------ Dataset entries
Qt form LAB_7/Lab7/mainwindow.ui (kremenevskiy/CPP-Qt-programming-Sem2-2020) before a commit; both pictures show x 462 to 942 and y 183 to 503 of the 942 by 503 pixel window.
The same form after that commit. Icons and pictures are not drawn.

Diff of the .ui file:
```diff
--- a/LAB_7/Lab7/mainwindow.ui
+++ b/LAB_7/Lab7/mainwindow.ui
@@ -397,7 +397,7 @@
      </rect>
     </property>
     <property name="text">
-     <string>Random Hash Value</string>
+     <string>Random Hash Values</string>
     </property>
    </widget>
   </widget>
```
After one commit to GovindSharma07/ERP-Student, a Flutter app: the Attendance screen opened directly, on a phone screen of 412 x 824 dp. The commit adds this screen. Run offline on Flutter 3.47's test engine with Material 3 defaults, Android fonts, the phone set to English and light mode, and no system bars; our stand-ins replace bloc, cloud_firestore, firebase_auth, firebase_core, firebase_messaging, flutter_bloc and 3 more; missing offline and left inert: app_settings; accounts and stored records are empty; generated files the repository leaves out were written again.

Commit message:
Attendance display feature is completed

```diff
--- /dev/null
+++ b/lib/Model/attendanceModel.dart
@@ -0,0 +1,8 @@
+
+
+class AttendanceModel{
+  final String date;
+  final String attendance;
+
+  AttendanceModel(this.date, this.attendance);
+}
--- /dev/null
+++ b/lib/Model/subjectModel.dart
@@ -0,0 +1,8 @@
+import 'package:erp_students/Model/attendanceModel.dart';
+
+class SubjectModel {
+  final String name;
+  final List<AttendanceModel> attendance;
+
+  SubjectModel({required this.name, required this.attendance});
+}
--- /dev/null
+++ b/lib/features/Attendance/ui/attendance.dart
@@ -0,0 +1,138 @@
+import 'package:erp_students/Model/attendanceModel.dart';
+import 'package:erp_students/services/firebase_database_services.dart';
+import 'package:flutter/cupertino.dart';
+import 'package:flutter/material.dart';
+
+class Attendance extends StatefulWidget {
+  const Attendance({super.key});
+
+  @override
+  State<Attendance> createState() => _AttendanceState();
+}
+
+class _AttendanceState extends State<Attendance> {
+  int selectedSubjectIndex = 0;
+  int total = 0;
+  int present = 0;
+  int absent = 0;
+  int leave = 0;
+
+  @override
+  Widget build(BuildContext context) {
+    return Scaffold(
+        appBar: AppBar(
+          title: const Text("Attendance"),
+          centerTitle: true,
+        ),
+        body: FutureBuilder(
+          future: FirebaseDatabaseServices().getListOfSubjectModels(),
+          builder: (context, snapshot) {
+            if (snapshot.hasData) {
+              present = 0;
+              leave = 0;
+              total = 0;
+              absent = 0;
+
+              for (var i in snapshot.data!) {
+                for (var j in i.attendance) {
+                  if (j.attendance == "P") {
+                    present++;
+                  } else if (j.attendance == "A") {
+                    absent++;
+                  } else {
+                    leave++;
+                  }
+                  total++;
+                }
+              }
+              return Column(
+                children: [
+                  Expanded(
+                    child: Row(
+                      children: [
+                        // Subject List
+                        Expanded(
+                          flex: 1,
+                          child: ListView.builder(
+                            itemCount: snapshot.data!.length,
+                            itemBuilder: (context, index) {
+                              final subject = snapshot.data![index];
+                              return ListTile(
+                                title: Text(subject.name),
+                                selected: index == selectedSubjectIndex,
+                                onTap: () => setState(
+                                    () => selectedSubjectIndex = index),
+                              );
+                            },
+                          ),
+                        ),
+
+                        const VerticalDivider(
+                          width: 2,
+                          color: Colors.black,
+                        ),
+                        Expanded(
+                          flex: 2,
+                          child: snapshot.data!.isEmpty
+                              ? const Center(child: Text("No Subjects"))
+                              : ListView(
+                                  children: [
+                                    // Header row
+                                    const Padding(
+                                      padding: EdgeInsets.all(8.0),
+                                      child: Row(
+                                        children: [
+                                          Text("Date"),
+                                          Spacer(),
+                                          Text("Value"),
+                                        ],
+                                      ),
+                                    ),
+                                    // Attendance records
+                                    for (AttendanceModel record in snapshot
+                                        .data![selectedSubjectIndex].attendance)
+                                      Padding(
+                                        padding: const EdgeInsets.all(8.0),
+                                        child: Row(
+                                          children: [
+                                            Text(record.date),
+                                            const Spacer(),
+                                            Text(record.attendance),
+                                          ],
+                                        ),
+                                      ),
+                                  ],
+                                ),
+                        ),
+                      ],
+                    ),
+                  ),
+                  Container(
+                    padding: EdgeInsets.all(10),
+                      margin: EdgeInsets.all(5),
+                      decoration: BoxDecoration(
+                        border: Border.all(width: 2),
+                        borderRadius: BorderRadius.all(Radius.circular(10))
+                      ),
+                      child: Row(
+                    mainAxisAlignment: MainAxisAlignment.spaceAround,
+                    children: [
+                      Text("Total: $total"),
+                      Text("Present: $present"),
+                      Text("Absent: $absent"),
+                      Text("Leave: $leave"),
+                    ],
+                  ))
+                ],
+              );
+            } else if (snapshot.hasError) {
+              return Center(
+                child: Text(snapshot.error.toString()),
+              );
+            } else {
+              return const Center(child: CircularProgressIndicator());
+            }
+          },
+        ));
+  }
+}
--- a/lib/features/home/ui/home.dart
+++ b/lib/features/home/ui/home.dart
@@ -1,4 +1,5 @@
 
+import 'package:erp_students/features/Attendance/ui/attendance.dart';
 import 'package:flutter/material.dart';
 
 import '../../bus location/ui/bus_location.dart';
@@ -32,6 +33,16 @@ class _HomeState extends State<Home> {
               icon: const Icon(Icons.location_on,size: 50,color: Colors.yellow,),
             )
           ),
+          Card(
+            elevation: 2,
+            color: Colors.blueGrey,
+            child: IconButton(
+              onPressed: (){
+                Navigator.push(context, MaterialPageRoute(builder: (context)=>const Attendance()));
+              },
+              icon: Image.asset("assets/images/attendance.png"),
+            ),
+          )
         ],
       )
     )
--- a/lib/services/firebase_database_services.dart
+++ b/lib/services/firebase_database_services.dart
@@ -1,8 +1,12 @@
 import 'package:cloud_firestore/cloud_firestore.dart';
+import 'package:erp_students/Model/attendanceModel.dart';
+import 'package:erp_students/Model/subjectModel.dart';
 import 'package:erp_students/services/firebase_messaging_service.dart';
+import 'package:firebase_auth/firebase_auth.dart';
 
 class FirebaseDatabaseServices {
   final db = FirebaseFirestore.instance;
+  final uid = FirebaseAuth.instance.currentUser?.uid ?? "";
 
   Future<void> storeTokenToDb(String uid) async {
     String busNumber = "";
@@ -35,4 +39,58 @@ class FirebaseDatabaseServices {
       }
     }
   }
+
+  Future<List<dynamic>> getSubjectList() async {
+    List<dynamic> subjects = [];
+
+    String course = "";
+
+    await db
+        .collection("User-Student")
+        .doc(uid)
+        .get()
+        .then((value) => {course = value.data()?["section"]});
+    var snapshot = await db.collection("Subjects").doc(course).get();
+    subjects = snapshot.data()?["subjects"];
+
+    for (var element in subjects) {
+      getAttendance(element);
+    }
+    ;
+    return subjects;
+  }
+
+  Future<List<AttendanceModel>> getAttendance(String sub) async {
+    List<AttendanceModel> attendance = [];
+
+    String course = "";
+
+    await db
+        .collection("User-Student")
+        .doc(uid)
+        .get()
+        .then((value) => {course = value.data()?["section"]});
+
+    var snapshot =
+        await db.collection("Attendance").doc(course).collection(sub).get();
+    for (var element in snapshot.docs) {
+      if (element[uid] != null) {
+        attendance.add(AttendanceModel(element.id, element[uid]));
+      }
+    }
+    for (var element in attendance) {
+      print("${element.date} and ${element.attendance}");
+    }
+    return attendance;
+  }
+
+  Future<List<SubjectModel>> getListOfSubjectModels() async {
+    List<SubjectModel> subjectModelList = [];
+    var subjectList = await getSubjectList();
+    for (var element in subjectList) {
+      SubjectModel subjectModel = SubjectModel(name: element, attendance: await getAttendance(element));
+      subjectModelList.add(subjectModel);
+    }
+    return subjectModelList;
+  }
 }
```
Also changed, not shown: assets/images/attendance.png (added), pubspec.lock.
------------
- [What you need to do]: Throughout the records, the word "dynamic" shows up on certain lines. Report how many lines, with only the number.

- [Answer for this exercise]: 2